TASK DIRECTIONS:
Give an exact copy of the data that follows, but none of its pictures.

++++++++

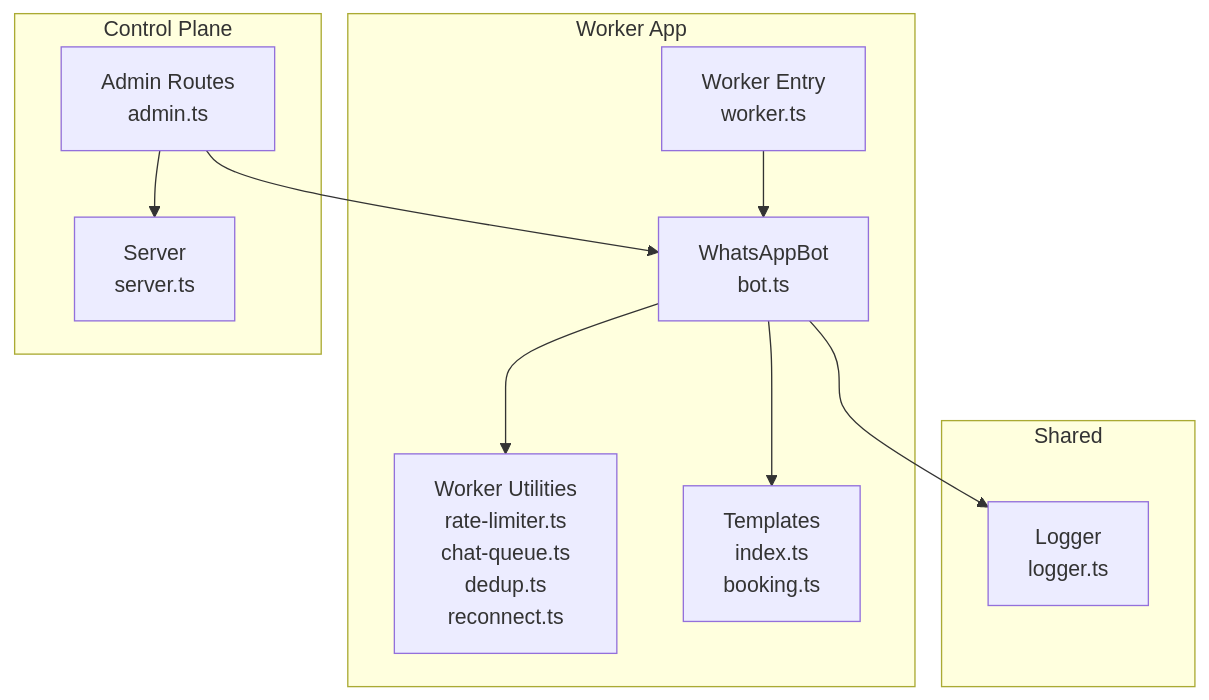
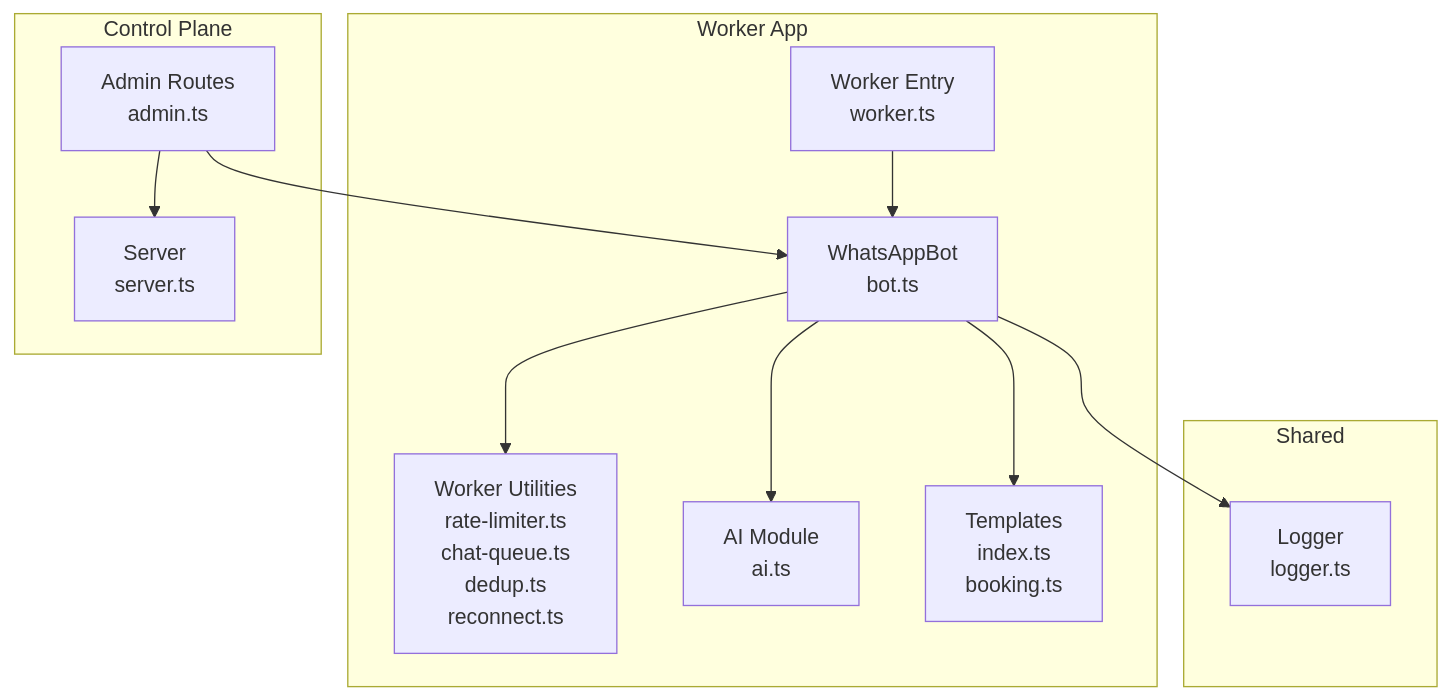
The first of 10 diagrams in .qoder/repowiki/en/content/Worker Utilities/Worker Utilities.md (askchiwa-spec/FLOW-HQ-BOT), drawn with Mermaid before and after one commit. The commit also changed other lines of this file and 27 other files, not shown here.

````diff
--- a/.qoder/repowiki/en/content/Worker Utilities/Worker Utilities.md
+++ b/.qoder/repowiki/en/content/Worker Utilities/Worker Utilities.md
@@ -47,22 +62,24 @@
 ```mermaid
 graph TB
 subgraph "Worker App"
 WU["Worker Utilities<br/>rate-limiter.ts<br/>chat-queue.ts<br/>dedup.ts<br/>reconnect.ts"]
+AI["AI Module<br/>ai.ts"]
 WB["WhatsAppBot<br/>bot.ts"]
 WT["Worker Entry<br/>worker.ts"]
 TP["Templates<br/>index.ts<br/>booking.ts"]
 end
 subgraph "Shared"
 LG["Logger<br/>logger.ts"]
 end
 subgraph "Control Plane"
 CP["Admin Routes<br/>admin.ts"]
 SV["Server<br/>server.ts"]
 end
 WT --> WB
 WB --> WU
+WB --> AI
 WB --> LG
 WB --> TP
 CP --> SV
 CP --> WB
 ```
````
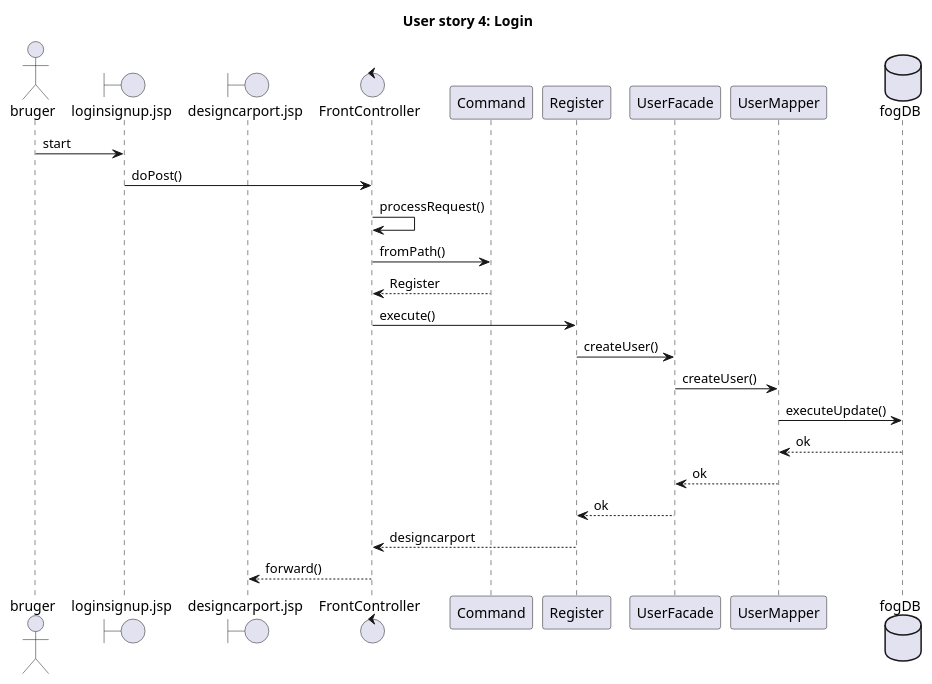
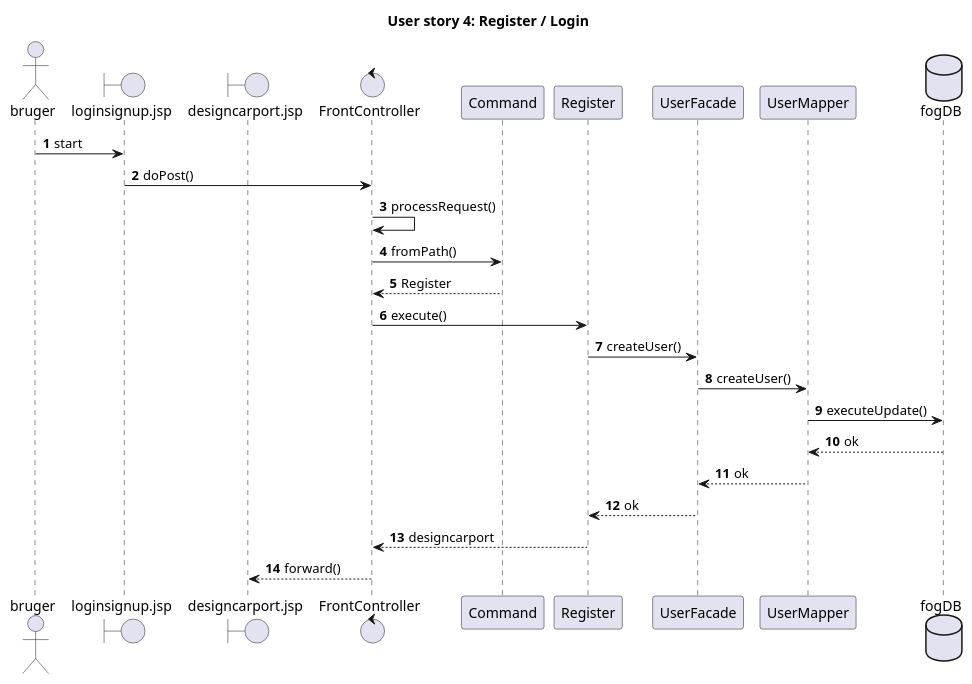
One commit to LaDane/FogCarport changed the diagram in plantuml/fog_sekvens_signup_login.puml. Above: the diagram before and after it, drawn with PlantUML. The commit also changed 1 other file, not shown here.

Commit message:
change headline in sekvensdiagram

```diff
--- a/plantuml/fog_sekvens_signup_login.puml
+++ b/plantuml/fog_sekvens_signup_login.puml
@@ -1,30 +1,32 @@
 @startuml
-title User story 4: Login
+title User story 4: Register / Login
 actor bruger
 
 boundary loginsignup.jsp
 boundary designcarport.jsp
 control FrontController
+
+autonumber
 
 bruger -> loginsignup.jsp: start
 loginsignup.jsp -> FrontController: doPost()
 FrontController -> FrontController: processRequest()
 FrontController -> Command: fromPath()
 Command --> FrontController: Register
 FrontController -> Register: execute()
 
 Register -> UserFacade: createUser()
 UserFacade -> UserMapper: createUser()
 
 database fogDB
 
 UserMapper -> fogDB: executeUpdate()
 fogDB --> UserMapper: ok
 UserMapper --> UserFacade: ok
 UserFacade --> Register: ok
 
 Register --> FrontController: designcarport
 
 
 FrontController --> designcarport.jsp: forward()
 @enduml
```
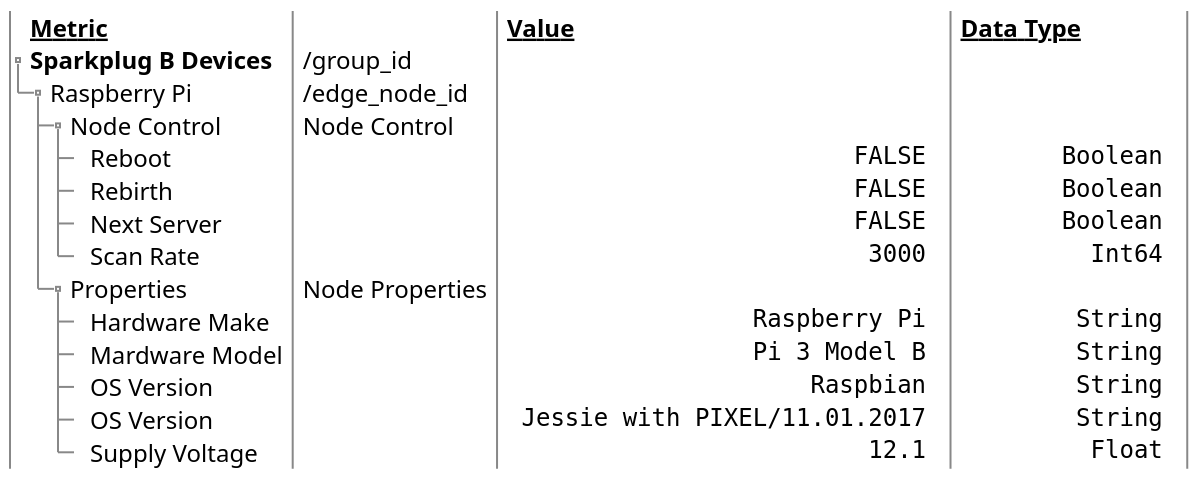
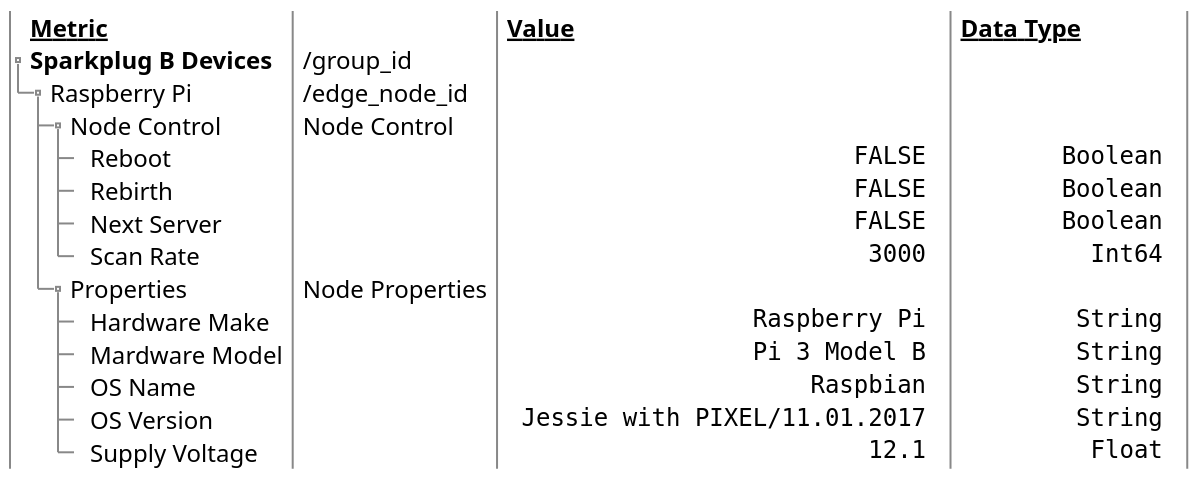
The diagram in specification/src/main/asciidoc/assets/plantuml/sparkplugb-metric-structure-1.puml (eclipse-sparkplug/sparkplug), drawn with PlantUML before and after one commit.

Commit message:
Adresses issue #179 (duplicate metric name).

```diff
--- a/specification/src/main/asciidoc/assets/plantuml/sparkplugb-metric-structure-1.puml
+++ b/specification/src/main/asciidoc/assets/plantuml/sparkplugb-metric-structure-1.puml
@@ -1,22 +1,22 @@
 @startsalt
 scale 2
 {
 {T!
 +**__Metric__**                 | ""           "" | **__Value__**                      | **__Data Type__**
 +**Sparkplug B Devices**        | /group_id       | ""                              "" | ""               "" 
 ++ Raspberry Pi                 | /edge_node_id   | ""                              "" | ""               ""
 +++ Node Control                | Node Control    | ""                              "" | ""               ""
 ++++ Reboot                     | ""           "" | ""                        FALSE "" | ""       Boolean ""
 ++++ Rebirth                    | ""           "" | ""                        FALSE "" | ""       Boolean ""
 ++++ Next Server                | ""           "" | ""                        FALSE "" | ""       Boolean ""
 ++++ Scan Rate                  | ""           "" | ""                         3000 "" | ""         Int64 ""
 +++ Properties                  | Node Properties | ""                              "" | ""               ""
 ++++ Hardware Make              | ""          ""  | ""                 Raspberry Pi "" | ""        String ""
 ++++ Mardware Model             | ""          ""  | ""                 Pi 3 Model B "" | ""        String ""
-++++ OS Version                 | ""          ""  | ""                     Raspbian "" | ""        String ""
+++++ OS Name                    | ""          ""  | ""                     Raspbian "" | ""        String ""
 ++++ OS Version                 | ""          ""  | "" Jessie with PIXEL/11.01.2017 "" | ""        String ""
 ++++ Supply Voltage             | ""          ""  | ""                         12.1 "" | ""         Float ""
 
 }
 }
 @endsalt
```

++++++++

TASK OUTPUT:
The first of 10 diagrams in .qoder/repowiki/en/content/Worker Utilities/Worker Utilities.md (askchiwa-spec/FLOW-HQ-BOT), drawn with Mermaid before and after one commit. The commit also changed other lines of this file and 27 other files, not shown here.

````diff
--- a/.qoder/repowiki/en/content/Worker Utilities/Worker Utilities.md
+++ b/.qoder/repowiki/en/content/Worker Utilities/Worker Utilities.md
@@ -47,22 +62,24 @@
 ```mermaid
 graph TB
 subgraph "Worker App"
 WU["Worker Utilities<br/>rate-limiter.ts<br/>chat-queue.ts<br/>dedup.ts<br/>reconnect.ts"]
+AI["AI Module<br/>ai.ts"]
 WB["WhatsAppBot<br/>bot.ts"]
 WT["Worker Entry<br/>worker.ts"]
 TP["Templates<br/>index.ts<br/>booking.ts"]
 end
 subgraph "Shared"
 LG["Logger<br/>logger.ts"]
 end
 subgraph "Control Plane"
 CP["Admin Routes<br/>admin.ts"]
 SV["Server<br/>server.ts"]
 end
 WT --> WB
 WB --> WU
+WB --> AI
 WB --> LG
 WB --> TP
 CP --> SV
 CP --> WB
 ```
````
One commit to LaDane/FogCarport changed the diagram in plantuml/fog_sekvens_signup_login.puml. Above: the diagram before and after it, drawn with PlantUML. The commit also changed 1 other file, not shown here.

Commit message:
change headline in sekvensdiagram

```diff
--- a/plantuml/fog_sekvens_signup_login.puml
+++ b/plantuml/fog_sekvens_signup_login.puml
@@ -1,30 +1,32 @@
 @startuml
-title User story 4: Login
+title User story 4: Register / Login
 actor bruger
 
 boundary loginsignup.jsp
 boundary designcarport.jsp
 control FrontController
+
+autonumber
 
 bruger -> loginsignup.jsp: start
 loginsignup.jsp -> FrontController: doPost()
 FrontController -> FrontController: processRequest()
 FrontController -> Command: fromPath()
 Command --> FrontController: Register
 FrontController -> Register: execute()
 
 Register -> UserFacade: createUser()
 UserFacade -> UserMapper: createUser()
 
 database fogDB
 
 UserMapper -> fogDB: executeUpdate()
 fogDB --> UserMapper: ok
 UserMapper --> UserFacade: ok
 UserFacade --> Register: ok
 
 Register --> FrontController: designcarport
 
 
 FrontController --> designcarport.jsp: forward()
 @enduml
```
The diagram in specification/src/main/asciidoc/assets/plantuml/sparkplugb-metric-structure-1.puml (eclipse-sparkplug/sparkplug), drawn with PlantUML before and after one commit.

Commit message:
Adresses issue #179 (duplicate metric name).

```diff
--- a/specification/src/main/asciidoc/assets/plantuml/sparkplugb-metric-structure-1.puml
+++ b/specification/src/main/asciidoc/assets/plantuml/sparkplugb-metric-structure-1.puml
@@ -1,22 +1,22 @@
 @startsalt
 scale 2
 {
 {T!
 +**__Metric__**                 | ""           "" | **__Value__**                      | **__Data Type__**
 +**Sparkplug B Devices**        | /group_id       | ""                              "" | ""               "" 
 ++ Raspberry Pi                 | /edge_node_id   | ""                              "" | ""               ""
 +++ Node Control                | Node Control    | ""                              "" | ""               ""
 ++++ Reboot                     | ""           "" | ""                        FALSE "" | ""       Boolean ""
 ++++ Rebirth                    | ""           "" | ""                        FALSE "" | ""       Boolean ""
 ++++ Next Server                | ""           "" | ""                        FALSE "" | ""       Boolean ""
 ++++ Scan Rate                  | ""           "" | ""                         3000 "" | ""         Int64 ""
 +++ Properties                  | Node Properties | ""                              "" | ""               ""
 ++++ Hardware Make              | ""          ""  | ""                 Raspberry Pi "" | ""        String ""
 ++++ Mardware Model             | ""          ""  | ""                 Pi 3 Model B "" | ""        String ""
-++++ OS Version                 | ""          ""  | ""                     Raspbian "" | ""        String ""
+++++ OS Name                    | ""          ""  | ""                     Raspbian "" | ""        String ""
 ++++ OS Version                 | ""          ""  | "" Jessie with PIXEL/11.01.2017 "" | ""        String ""
 ++++ Supply Voltage             | ""          ""  | ""                         12.1 "" | ""         Float ""
 
 }
 }
 @endsalt
```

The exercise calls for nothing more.